ZURICH, Switzerland -- AC Milan, the world's premier club soccer team, has been banned from European competition for one season and the German club Dynamo Dresden for two over incidents in matches last week, UEFA said Wednesday.
UEFA -- European soccer's governing body -- suspended AC Milan, winner of the Champions Cup the last two years, when its players did not resume play in a quarterfinal match last Wednesday in Marseille, France.
The suspension will go into effect the next time Milan qualifies for any of the three European club tournaments -- Champions Cup, Cup Winners Cup and UEFA Cup.
Dresden, the reigning East German champion which is expected to join the unified German Federal League next season, was banned from participation in UEFA competition for the next two seasons in which it qualifies.
Dresden's Champions Cup home game against Red Star Belgrade was called off, with the Yugoslavian team holding a 2-1 lead and already certain of a spot in the semifinals, in the 78th minute because of violence by German fans.
The UEFA disciplinary committee said in its ruling that preventive measures were completely insufficient and that the players' and officials' health was endangered.
Olympique Marseille was leading Milan 1-0 in the 87th minute of their second leg when some of the floodlights failed and the match was interrupted.
When the light was restored and Swedish referee Bo Karlsson signaled to resume play, Milan business manager Adriano Galliani ordered his players not to, obviously hoping for a forfeit victory.
It looked as if some Milan stars, including Ruud Gullit, were pleading with Galliani to let them play. Galliani resigned after the match and UEFA suspended him from any European dealings until July 31, 1993.
The result of the game will be officially listed as a 3-0 forfeit victory in favor of Marseille, which meets Spartak Moscow in the Champions Cup semifinals.
Olympique Marseille was fined 25,000 Swiss francs ($18,000) for poor organization.
The decisions against Milan and Desden were announced following a meeting lasting several hours. UEFA spokesman Hans Rothenbuehler said a written report stating the reasons for the decision would be faxed to the clubs Thursday and that they would have 72 hours to appeal.

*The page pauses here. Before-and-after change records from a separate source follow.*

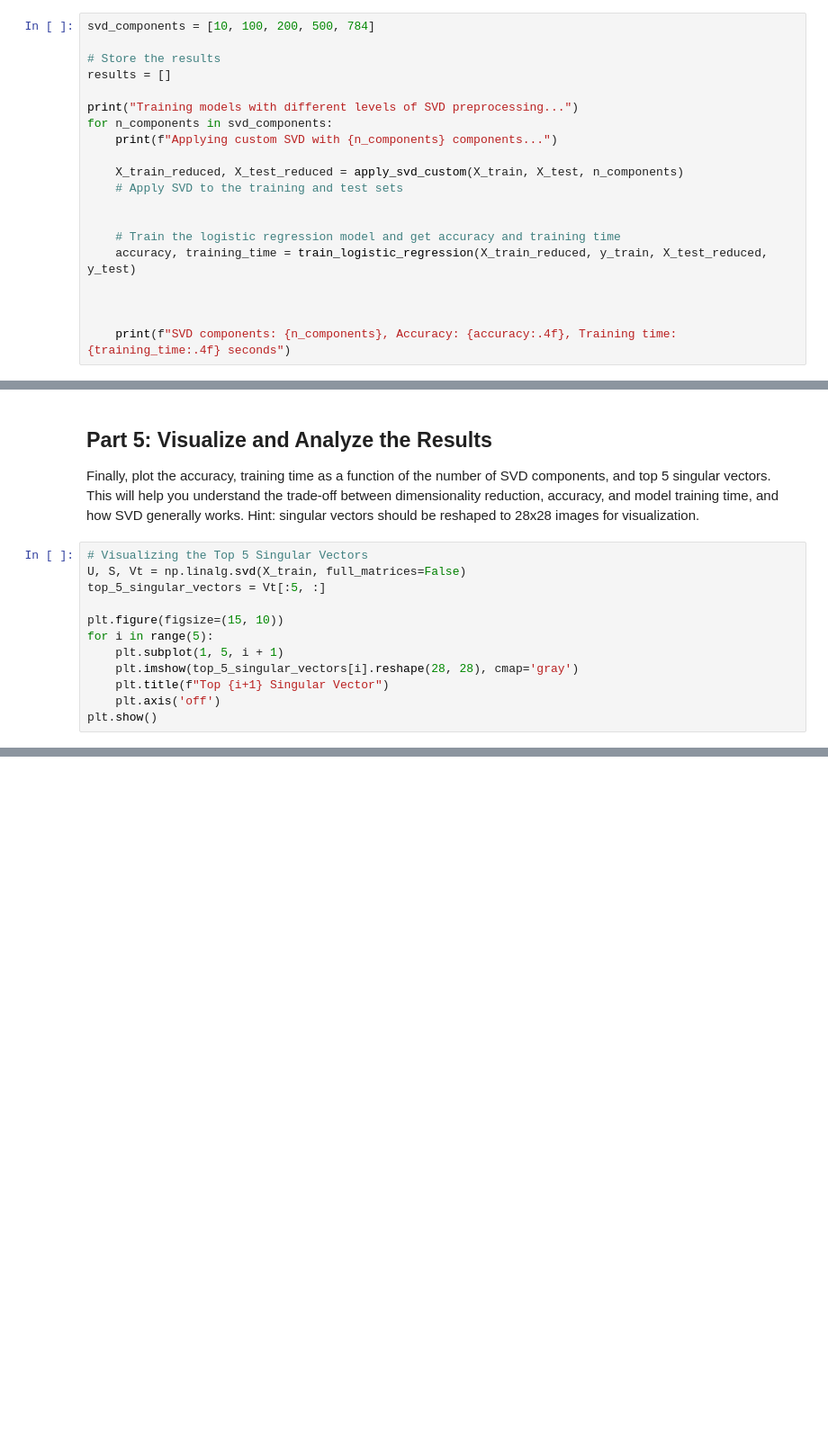
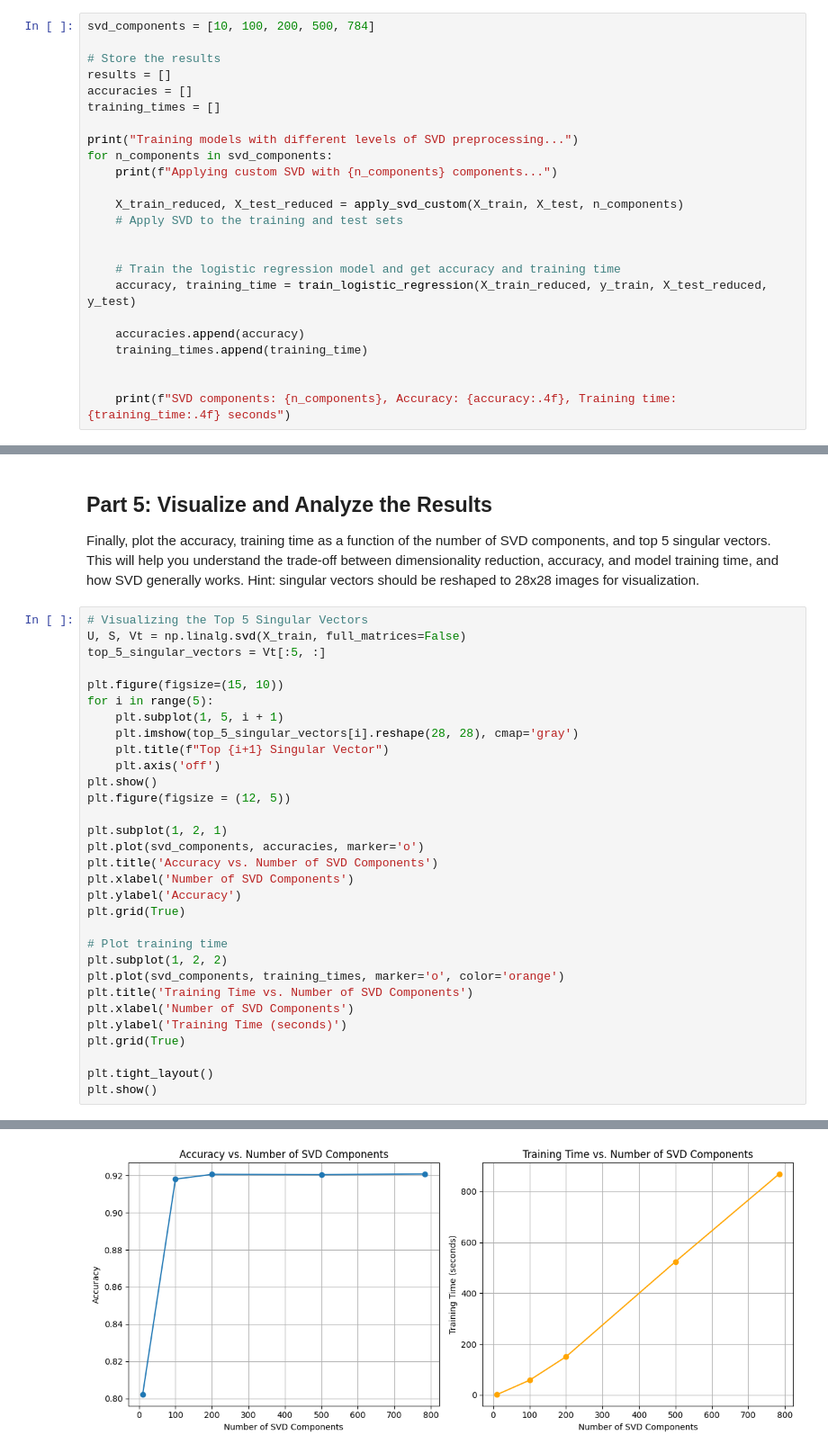
Before and after one commit to shanji361/jishan-assignment-3, a Jupyter notebook: assignment3.ipynb, the cells around one changed output, grey strips where cells are left out. Shown at 90% size. Saved outputs shown, nothing was run; the diff lists cells and outputs as text; blank space fills up the shorter version.

```diff
--- a/assignment3.ipynb
+++ b/assignment3.ipynb
@@ -84,6 +84,8 @@ svd_components = [10, 100, 200, 500, 784]
 
 # Store the results
 results = []
+accuracies = []
+training_times = []
 
 print("Training models with different levels of SVD preprocessing...")
 for n_components in svd_components:
@@ -96,6 +98,8 @@ for n_components in svd_components:
     # Train the logistic regression model and get accuracy and training time
     accuracy, training_time = train_logistic_regression(X_train_reduced, y_train, X_test_reduced, y_test)
 
+    accuracies.append(accuracy)
+    training_times.append(training_time)
 
 
     print(f"SVD components: {n_components}, Accuracy: {accuracy:.4f}, Training time: {training_time:.4f} seconds")
@@ -118,16 +122,36 @@ Finally, plot the accuracy, training time as a function of the number of SVD com
 # %%
 # Visualizing the Top 5 Singular Vectors
 U, S, Vt = np.linalg.svd(X_train, full_matrices=False)
 top_5_singular_vectors = Vt[:5, :]
 
 plt.figure(figsize=(15, 10))
 for i in range(5):
     plt.subplot(1, 5, i + 1)
     plt.imshow(top_5_singular_vectors[i].reshape(28, 28), cmap='gray')
     plt.title(f"Top {i+1} Singular Vector")
     plt.axis('off')
 plt.show()
+plt.figure(figsize = (12, 5))
+
+plt.subplot(1, 2, 1)
+plt.plot(svd_components, accuracies, marker='o')
+plt.title('Accuracy vs. Number of SVD Components')
+plt.xlabel('Number of SVD Components')
+plt.ylabel('Accuracy')
+plt.grid(True)
+
+# Plot training time
+plt.subplot(1, 2, 2)
+plt.plot(svd_components, training_times, marker='o', color='orange')
+plt.title('Training Time vs. Number of SVD Components')
+plt.xlabel('Number of SVD Components')
+plt.ylabel('Training Time (seconds)')
+plt.grid(True)
+
+plt.tight_layout()
+plt.show()
 # %% [output]
 [figure]
+[figure, added]
 # %% [markdown]
 ## Part 6: Analyze / Conclusion
```
Also changed, not shown: parts of 2 cells of this notebook.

AC Milan President Silvio Berlusconi said Wednesday night that he planned to appeal.
Dynamo Dresden officials said they accepted the decision.
'I am glad that no other German clubs were involved. We had to expect this penalty,' coach Reinhard Haefner said in Dresden.